• **Try it**
Take every line from the listing below that includes "非真实成交" and copy it.

• **Source information**
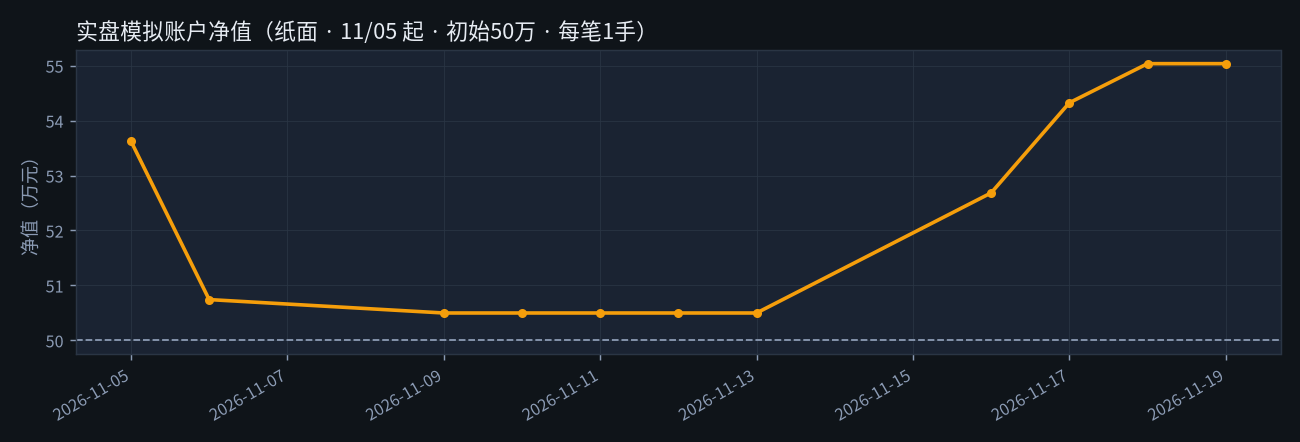
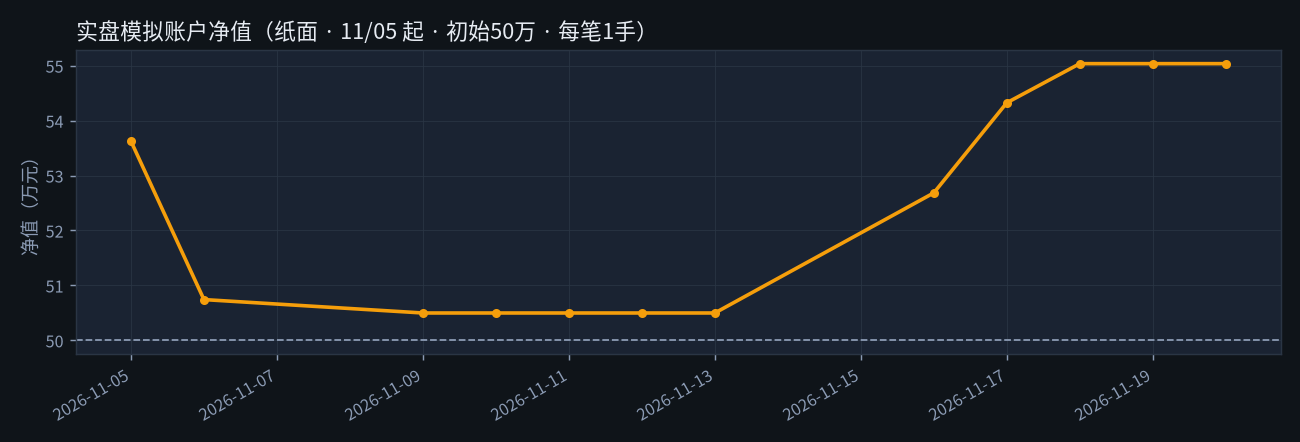
daily: 2026-11-20

diff --git a/reports/2026-11-20.html b/reports/2026-11-20.html
@@ -1,0 +1,192 @@
+<!doctype html>
+<html lang="zh-CN"><head><meta charset="utf-8"><meta name="viewport" content="width=device-width,initial-scale=1">
+<title>2026-11-20 · 股指期货量化系统每日复盘</title>
+<style>:root{
+  --bg:#0f1419;--card:#1a2332;--border:#2a3544;--text:#e7ecf3;--muted:#8b9bb4;
+  --accent:#3b82f6;--ok:#22c55e;--ok-bg:#12261c;--ok-bd:#1e4d36;
+  --watch:#f59e0b;--watch-bg:#2a2110;--watch-bd:#5c4518;
+  --danger:#ef4444;--table-head:#151c27;
+}
+*{box-sizing:border-box}
+body{
+  margin:0;font-family:-apple-system,BlinkMacSystemFont,"Segoe UI","PingFang SC","Hiragino Sans GB","Microsoft YaHei",sans-serif;
+  background:var(--bg);color:var(--text);line-height:1.65;font-size:15.5px;
+}
+.wrap{max-width:820px;margin:0 auto;padding:24px 16px 56px}
+a{color:var(--accent)}
+.topnav{margin-bottom:18px;font-size:.9rem}
+.topnav a{text-decoration:none}
+header h1{font-size:1.45rem;margin:0 0 6px;font-weight:700}
+header .sub{color:var(--muted);margin:0 0 14px;font-size:.92rem}
+.badge{
+  display:inline-block;padding:3px 10px;border-radius:999px;font-size:.78rem;font-weight:650;
+  background:#1e3a5f;color:#93c5fd;margin-right:6px;
+}
+.disclaimer{
+  padding:12px 14px;border:1px solid var(--border);border-radius:10px;
+  background:#151c27;color:var(--muted);font-size:.88rem;margin-bottom:28px;
+}
+h2{
+  font-size:1.12rem;margin:32px 0 12px;padding-bottom:8px;
+  border-bottom:1px solid var(--border);font-weight:700;
+}
+h3{font-size:1rem;margin:20px 0 10px;font-weight:650}
+p,li{color:var(--text)}
+.muted{color:var(--muted)}
+.lead{font-size:.98rem;margin:0 0 16px}
+table{
+  width:100%;border-collapse:collapse;font-size:.9rem;margin:10px 0 16px;
+  background:var(--card);border-radius:10px;overflow:hidden;border:1px solid var(--border);
+}
+th,td{padding:10px 12px;text-align:left;border-bottom:1px solid var(--border);vertical-align:top}
+th{background:var(--table-head);color:var(--muted);font-weight:600;white-space:nowrap}
+tr:last-child td{border-bottom:none}
+td.num,th.num{text-align:right;font-variant-numeric:tabular-nums}
+.chart{
+  display:block;width:100%;max-width:100%;height:auto;border-radius:12px;
+  border:1px solid var(--border);margin:12px 0 8px;background:#111;
+}
+.cap{font-size:.8rem;color:var(--muted);margin:0 0 18px}
+.grid{display:grid;gap:14px}
+@media(min-width:640px){.grid-2{grid-template-columns:1fr 1fr}}
+.cmd{
+  border-radius:14px;padding:16px 16px 14px;border:1px solid var(--border);
+  background:var(--card);margin-bottom:14px;
+}
+.cmd.open{border-color:var(--ok-bd);background:linear-gradient(180deg,var(--ok-bg),var(--card))}
+.cmd.watch{border-color:var(--watch-bd);background:linear-gradient(180deg,var(--watch-bg),var(--card))}
+.cmd .head{display:flex;flex-wrap:wrap;align-items:center;gap:8px;margin-bottom:10px}
+.cmd .name{font-size:1.05rem;font-weight:700;margin:0}
+.pill{
+  font-size:.72rem;font-weight:700;padding:3px 8px;border-radius:999px;letter-spacing:.02em;
+}
+.pill.open{background:#14532d;color:#86efac}
+.pill.watch{background:#78350f;color:#fcd34d}
+.pill.alt{background:#1e3a5f;color:#93c5fd}
+.kv{width:100%;border:none;background:transparent;margin:0}
+.kv th,.kv td{border:none;border-bottom:1px dashed #2a3544;padding:8px 0;background:transparent}
+.kv th{width:5.5em;color:var(--muted);font-weight:600}
+.kv tr:last-child th,.kv tr:last-child td{border-bottom:none}
+.rules{
+  padding:14px 16px;border-radius:12px;border:1px solid var(--border);
+  background:var(--card);margin:10px 0;
+}
+.rules ul{margin:8px 0 0;padding-left:1.2em}
+.rules li{margin:6px 0}
+.evidence{
+  padding:14px 16px;border-radius:12px;border:1px solid #1e3a5f;
+  background:#121a28;margin:12px 0 18px;
+}
+.evidence h3{margin-top:0}
+footer{margin-top:36px;padding-top:14px;border-top:1px solid var(--border);color:var(--muted);font-size:.8rem}
+.strong{font-weight:650;color:#fff}
+.list{display:flex;flex-direction:column;gap:12px}
+.card{display:block;padding:16px 18px;border:1px solid var(--border);border-radius:12px;background:var(--card);text-decoration:none;color:inherit}
+.card:hover{border-color:var(--accent)}
+.card .date{font-size:.82rem;color:var(--accent);font-weight:600;margin-bottom:4px}
+.card .title{font-size:1.05rem;font-weight:650;margin:0 0 6px;border:none;padding:0}
+.card .meta{font-size:.88rem;color:var(--muted);margin:0}
+.tag{display:inline-block;font-size:.72rem;padding:2px 8px;border-radius:999px;background:#1e3a2f;color:#86efac;margin-left:8px}
+table{display:table}
+@media(max-width:600px){table{font-size:.82rem}th,td{padding:8px 6px}}
+</style></head><body><div class="wrap">
+<div class="topnav"><a href="../index.html">← 复盘首页</a></div>
+<header><h1>股指期货量化系统 · 每日复盘</h1>
+<p class="sub">交易日 <strong>2026-11-20（周五）</strong> · 下一交易日 <strong>2026-11-23（周一）</strong></p>
+<span class="badge">主策略 PF-K（IM）</span><span class="badge">纸面模拟账户运行中</span></header>
+<div class="disclaimer"><strong>免责声明</strong>：独立量化系统的研究复盘，仅供参考学习，不构成投资建议，不代下单。期货有杠杆，可能亏损超过预期，行动与盈亏由你本人承担。</div>
+
+<div class="cmd open"><div class="head"><span class="pill open">明日指令</span><h3 class="name">明天（2026-11-23（周一））开空 1 手 IM（中证1000股指期货主力）</h3></div>
+<table class="kv"><tbody>
+<tr><th>做什么</th><td><strong>开空 1 手</strong> —— 做空（赌继续跌）</td></tr>
+<tr><th>怎么下单</th><td>明早 <strong>9:25 集合竞价 / 9:30 开盘</strong> 以市价或对价成交（规则=按开盘价成交）。<br>
+<span class="muted">参考：若开盘≈今日收盘 5545.6，成交价≈<strong>5545.6</strong></span></td></tr>
+<tr><th>止损价</th><td><strong>成交价 + 310.7 点</strong>；示例：按 5545.6 成交 → 止损 <strong>5856.4</strong>（盘中触及即平）</td></tr>
+<tr><th>止盈</th><td>不设止盈，让利润跑</td></tr>
+<tr><th>最多拿几天</th><td>3 个交易日（含开仓当天）：最晚 <strong>2026-11-25（周三） 收盘前（14:55–15:00）平仓</strong></td></tr>
+<tr><th>最坏一笔</th><td>止损约亏 310.7 点 × 200 元 = <strong>约 6.2 万元/手</strong>（另加费用滑点；跳空过止损会亏更多）</td></tr></tbody></table></div>
+
+<h2>一、今天发生了什么</h2>
+<p class="lead">IM（中证1000股指期货主连）今天开 5760.0、最高 5769.8、最低 5535.2、收 <strong>5545.6</strong>，
+比昨天收盘 5876.8 <strong>跌 331.2 点（-5.64%）</strong>。开盘相对昨收 低开 116.8 点，盘中震荡走低，收阴线。</p>
+<div class="rules"><ul><li>系统今天没有持仓、没有开仓也没有平仓（纸面）。</li></ul></div>
+<img class="chart" src="../assets/2026-11-20/im_price_z.png" alt="IM 近100日K线与zSAS">
+<p class="cap">上：IM 近 100 个交易日 K 线和系统历史开平仓点；下：每日 zSAS，越过虚线就出信号。</p>
+
+<h2>二、为什么出这个信号（白话版）</h2>
+<p>今天收盘后算出 <strong>zSAS = -1.80</strong>，低于做空线 −1.25。</p>
+<div class="rules"><ul>
+<li><b>它在看什么</b>：今天这根K线的涨跌，相对「平时一天能波动多少」（ATR）有多猛；同时扣掉「开盘跳空」那部分——靠隔夜跳空涨上去的不算数，盘中一路买上去的才算。</li>
+<li><b>怎么算</b>：SAS = 0.55 × 今日涨跌幅/ATR比例 − 0.35 × 异常跳空；再和过去 60 天比，变成 zSAS（高出平时几个标准差）。</li>
+<li><b>怎么用</b>：zSAS ≥ +1.25 → 今天涨得「比平常猛得多」且不是靠跳空 → 系统认为短期惯性会延续，次日开盘做多；≤ −1.25 反过来做空；中间不动。</li>
+<li><b>今天</b>：开盘只低开 116.8 点，涨幅主要是盘中走出来的，所以 zSAS 很高。</li>
+</ul></div>
+
+<h2>三、明天具体怎么挂单</h2>
+<p>规则只有一条：<b>次日开盘价成交</b>。所以明早 9:25 集合竞价或 9:30 开盘用市价/对价跟进即可；止损价按你的<b>实际成交价</b>算。</p>
+
+<table><thead><tr><th>假如明早开盘价是…</th><th class="num">你的成交价≈</th><th class="num">止损价（=成交价+310.7）</th></tr></thead>
+<tbody><tr><td>高开 0.3×ATR</td><td class="num">5607.8</td><td class="num"><strong>5918.6</strong></td></tr><tr><td>平开（=今日收盘）</td><td class="num">5545.6</td><td class="num"><strong>5856.4</strong></td></tr><tr><td>低开 0.3×ATR</td><td class="num">5483.4</td><td class="num"><strong>5794.2</strong></td></tr><tr><td>低开 0.6×ATR</td><td class="num">5421.4</td><td class="num"><strong>5732.2</strong></td></tr></tbody></table>
+<p class="cap">ATR 取回测同口径（信号日的 atr14_prev）= 207.2 点；止损距离 1.5×ATR = 310.7 点；价格按最小变动 0.2 点取整。</p>
+<div class="evidence"><h3>执行提醒（执行建议，未回测）</h3><ul>
+<li>只在开盘这一刻跟；<b>开盘没成交就放弃本笔，不在盘中追高/追低挂天价单</b>。回测只验证过「开盘价成交」。</li>
+<li>止损单可在成交后立刻挂条件单（多单：最新价 ≤ 止损价 触发卖出平仓）。若开盘就跳空越过止损，按开盘价离场（回测同样处理）。</li>
+<li>第3天收盘前没止损，就在尾盘平掉；中间不加仓、不移动止损。</li>
+</ul></div>
+
+<h2>四、实盘模拟账户（11/5起）<span class="sub" style="font-size:.8em;font-weight:400"> · 纸面记账 · 初始50万 · 每笔1手</span></h2>
+<img class="chart" src="../assets/2026-11-20/ledger.png" alt="纸面账户净值曲线">
+<table><tbody>
+<tr><td>当前净值</td><td class="num"><strong>550,365 元</strong></td><td>收益率 <strong>+10.07%</strong> · 最大回撤 -5.83%</td></tr>
+<tr><td>已实现 / 浮动盈亏</td><td class="num">+50,365 / +0 元</td><td>已平仓 2 笔 · 胜率 100% · 已付费用滑点约 275 元</td></tr>
+</tbody></table>
+<table><thead><tr><th>状态</th><th>方向</th><th>开仓日/价</th><th>平仓日/价</th><th class="num">费用滑点(点)</th><th class="num">净盈亏(元)</th><th>说明</th></tr></thead><tbody>
+<tr><td>已平仓</td><td>多</td><td>2026-11-05 / 6423.0</td><td>2026-11-09 / 6448.6</td><td class="num">0.7</td><td class="num">+4,981</td><td>时间退出</td></tr>
+<tr><td>已平仓</td><td>空</td><td>2026-11-16 / 6215.0</td><td>2026-11-18 / 5987.4</td><td class="num">0.7</td><td class="num">+45,384</td><td>时间退出</td></tr>
+</tbody></table>
+<p class="cap">口径：只跟主策略 PF-K（IM，每笔 1 手）。成交价=日线开盘价/止损价/第3天收盘价；费用=开·平昨万0.23（平今万2.3）+ 往返滑点0.4点；持仓中的浮盈已预扣平仓费用。纸面记账，非真实成交。</p>
+
+<h2>五、历史成绩（样本外，费后）</h2>
+<img class="chart" src="../assets/2026-11-20/oos_equity.png" alt="样本外权益 vs 中证1000">
+<p class="cap">「样本外」= 2025-06-03 之后的数据，参数是在那之前就定死的，这段相当于「模拟实战」。图为 2手/100万 口径累计收益率，对比同期中证1000指数。</p>
+
+<table><thead><tr><th>指标（样本外 2025-06-03 → 2026-11-20，费后）</th><th class="num">回测口径 2手/100万</th><th class="num">重算 1手/50万</th></tr></thead><tbody>
+<tr><td>交易笔数 / 胜率</td><td class="num">46 笔 / 63.0%</td><td class="num">46 笔 / 63.0%</td></tr>
+<tr><td>累计盈利</td><td class="num">+58.0 万元</td><td class="num">+29.0 万元</td></tr>
+<tr><td>策略年化（单利口径）</td><td class="num">+39.6%</td><td class="num">+39.6%</td></tr>
+<tr><td>中证1000 同期年化</td><td class="num">-4.7%</td><td class="num">-4.7%</td></tr>
+<tr><td><strong>超额年化</strong>（策略−指数）</td><td class="num"><strong>+44.4%</strong></td><td class="num">+44.4%</td></tr>
+<tr><td>2025年（6/3起）：策略 / 指数 / 超额</td><td class="num" colspan="2">+33.6% / +25.1% / +8.4%</td></tr>
+<tr><td>2026年至今：策略 / 指数 / 超额</td><td class="num" colspan="2">+24.5% / -27.1% / +51.6%</td></tr>
+</tbody></table>
+<p class="cap">「1手/50万」是把同一批成交按 1 手、50万本金重算：金额减半、收益率相同（因为仓位和本金同比例缩小）。年化=总收益÷年数（单利）。
+数字由冻结参数实时重算。与存档 summary.json（2026-11-04）对照：存档 44 笔 / 胜率 61.4% / 超额年化 28.64%。</p>
+
+<h2>六、风险提示</h2>
+<div class="rules"><ul>
+<li><b>历史 ≠ 未来</b>：样本外只有 46 笔，统计上仍偏薄；任何一段连亏都可能发生。</li>
+<li><b>参数偏脆</b>：持有天数只有 H≈3 天附近站得住，邻域诊断里：持有 2 天时超额年化只剩约 +3%~+4%；持有 4–5 天虽然总数更好看，但 2025 年行情上涨段会明显跑输指数（攻防不再两全）。12 个邻近参数里只有 H=3 的 3 格「攻防两全」——所以严格按 3 天执行，不要自作主张拿更久或更短。</li>
+<li><b>单笔最大亏损</b>：止损 1.5×ATR = 310.7 点 × 200 元/点 ≈ <b>6.2 万元/手</b>（另加费用滑点；跳空越过止损时会更多）。50万账户单笔最坏约 12.4%。</li>
+<li>IM 一手合约价值约 111 万元（价格×200），保证金只占其中一部分，杠杆高，账户资金要留足以免被强平。</li>
+<li>不叠加：持仓期间出现的新信号不接；平仓当天出现的信号也不接（与回测一致）。</li>
+</ul></div>
+
+
+<h2>附：卫星策略 PF-K-IC（中证500股指期货 IC）</h2>
+<div class="rules"><p style="margin:0">同一套指标用在 IC 上，但参数单独冻结：阈值 ±1.5、止损 1.5×ATR、最多拿 5 天。<b>不计入上面的纸面模拟账户</b>，仅供对照。</p>
+<p style="margin:8px 0 0">今日 IC 收 5902.0（-277.0 点）。不动（zSAS=-1.61；今天刚平仓，按回测约定平仓当日的信号不接）。</p>
+<p class="cap" style="margin:8px 0 0">样本外（2手/100万口径）：31 笔，胜率 61.3%，超额年化 vs 中证500 +37.7%。</p></div>
+
+<h2>七、术语小词典</h2>
+<table><tbody>
+<tr><td>ATR</td><td>平均真实波幅（14日），代表「这个品种平时一天大概波动多少点」。今天用于止损的 ATR = 207.2 点。</td></tr>
+<tr><td>zSAS</td><td>系统的核心指标：今天「盘中走出来的涨跌」比过去 60 天平均水平高出几个标准差。±1.25 是开仓线。</td></tr>
+<tr><td>样本外</td><td>定参数时没用过的数据。在样本外还能赚钱，才说明不是「拟合历史」。本系统切点 2025-06-03。</td></tr>
+<tr><td>止损</td><td>预先定好的认错价格，价格碰到就平仓离场，控制单笔最大亏损。</td></tr>
+<tr><td>对价</td><td>买入挂卖一价、卖出挂买一价，保证立刻成交。</td></tr>
+</tbody></table>
+
+<h2>数据与缺口</h2>
+<ul class="muted"><li>今日无数据缺口。</li><li>数据：IM0/IC0 主连日线（v2/*_raw.csv）、中证1000/500 指数日线；参数冻结 PF-K_q1.25_s1.5_RNone_H3 / PF-K-IC_q1.5_s1.5_RNone_H5，未调参。</li></ul>
+<footer>生成：2026-11-20 15:41（北京时间）· 仓库 nandawys/index-quant · 研究参考，不代下单</footer>
+</div></body></html>

diff --git a/index.html b/index.html
@@ -105,7 +105,8 @@ table{display:table}
 </tbody></table>
 <p class="cap">口径：只跟主策略 PF-K（IM，每笔 1 手）。成交价=日线开盘价/止损价/第3天收盘价；费用=开·平昨万0.23（平今万2.3）+ 往返滑点0.4点；持仓中的浮盈已预扣平仓费用。纸面记账，非真实成交。</p>
 <h2>每日复盘</h2>
-<nav class="list" aria-label="复盘列表"><a class="card" href="reports/2026-11-19.html"><div class="date">2026-11-19（周四）<span class="tag">最新</span></div><h2 class="title">明日不动 · 空仓观望</h2><p class="meta">IM 收 5876.8（-110.6）· zSAS -0.70 · 账户净值 55.04 万</p></a>
+<nav class="list" aria-label="复盘列表"><a class="card" href="reports/2026-11-20.html"><div class="date">2026-11-20（周五）<span class="tag">最新</span></div><h2 class="title">明日开空1手 IM · 止损=成交价+310.7</h2><p class="meta">IM 收 5545.6（-331.2）· zSAS -1.80 · 账户净值 55.04 万</p></a>
+<a class="card" href="reports/2026-11-19.html"><div class="date">2026-11-19（周四）</div><h2 class="title">明日不动 · 空仓观望</h2><p class="meta">IM 收 5876.8（-110.6）· zSAS -0.70 · 账户净值 55.04 万</p></a>
 <a class="card" href="reports/2026-11-18.html"><div class="date">2026-11-18（周三）</div><h2 class="title">明日不动 · 空仓观望</h2><p class="meta">IM 收 5987.4（-35.6）· zSAS -0.34 · 账户净值 55.04 万</p></a>
 <a class="card" href="reports/2026-11-17.html"><div class="date">2026-11-17（周二）</div><h2 class="title">持空中 · 止损 6537.2</h2><p class="meta">IM 收 6023.0（-82.0）· zSAS -0.40 · 账户净值 54.32 万</p></a>
 <a class="card" href="reports/2026-11-16.html"><div class="date">2026-11-16（周一）</div><h2 class="title">持空中 · 止损 6537.2</h2><p class="meta">IM 收 6105.0（-171.8）· zSAS -0.89 · 账户净值 52.68 万</p></a>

• **Reply to the exercise**
+<p class="cap">口径：只跟主策略 PF-K（IM，每笔 1 手）。成交价=日线开盘价/止损价/第3天收盘价；费用=开·平昨万0.23（平今万2.3）+ 往返滑点0.4点；持仓中的浮盈已预扣平仓费用。纸面记账，非真实成交。</p>
 <p class="cap">口径：只跟主策略 PF-K（IM，每笔 1 手）。成交价=日线开盘价/止损价/第3天收盘价；费用=开·平昨万0.23（平今万2.3）+ 往返滑点0.4点；持仓中的浮盈已预扣平仓费用。纸面记账，非真实成交。</p>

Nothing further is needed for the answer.